In a nutshell, that has always been my view on any team's ability to be patient with a quarterback. It doesn't always work out this way -- in fact it usually doesn't -- but rushing into a player's future before he's ready can have dire consequences for both the franchise and the player. It takes a rare patience, but the payoff is big.
This subject occurred to me upon reading Greg Bedard's piece yesterday on TheMMQB.com about Central Florida quarterback Blake Bortles. He calls Bortles the player with the highest ceiling of any in the draft. And he says Bortles just isn't ready. It's the opinion of one reporter, but Bortles' rawness has been much talked-about and will continue to be. (I'll insert here, that I'm not making that judgment for myself, having not formed my own opinion about whether Teddy Bridgewater, Bortles, Johnny Manziel or another quarterback is the best of the group. What we're talking about is the concept of waiting.)
What happens when you start a quarterback who isn't ready? You can kill his confidence. You can give him a label that is hard to shed. You can set your franchise back and get coaches fired.
What happens if you wait out his growing pains? Another bad season could follow and, with an impatient owner, that could lead to firings, too. But with a patient owner, it could lead to planned development of a player who could guide the franchise for a decade.

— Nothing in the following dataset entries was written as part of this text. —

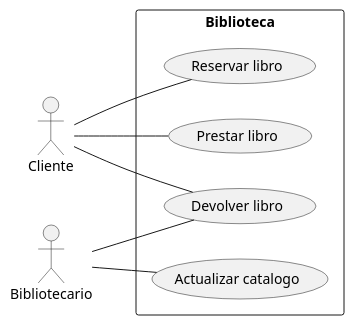
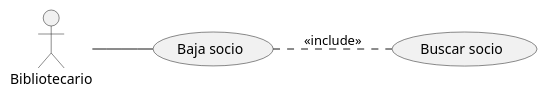
One commit to DanielMiralles12/ClasesDeUsoII changed the diagram in src/main/java/org/example/ClasesDeUso.puml. Above: the diagram before and after it, drawn with PlantUML. The commit also changed 1 other file, not shown here.

```diff
--- a/src/main/java/org/example/ClasesDeUso.puml
+++ b/src/main/java/org/example/ClasesDeUso.puml
@@ -1,20 +1,14 @@
 @startuml
 
 left to right direction
-:Cliente:
 :Bibliotecario:
-rectangle Biblioteca{
+usecase "Baja socio" as CU1
+:Bibliotecario: -- CU1
+usecase "Buscar socio" as CU2
 
-usecase "Reservar libro" as CU1
-usecase "Prestar libro" as CU2
-usecase "Devolver libro" as CU3
-usecase "Actualizar catalogo" as CU4
-}
-:Bibliotecario: -- CU3
-:Bibliotecario: -- CU4
+CU1 ..  CU2 :<<include>>
 
-:Cliente: -- CU1
-:Cliente: -- CU2
-:Cliente: -- CU3
+
+
 
 @enduml
```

The Texans do not have an impatient owner. Winning is important to Bob McNair, and recent moves and comments show that he does think it's close. But McNair understands the need for patience at the right times, and if he believes in the future of a quarterback and trusts his coach's ability to develop him, there won't be any reason for him to panic.
Ten years of great is better than one year of good any day. If the start of that 10-year period gets delayed a year or two, what's the damage?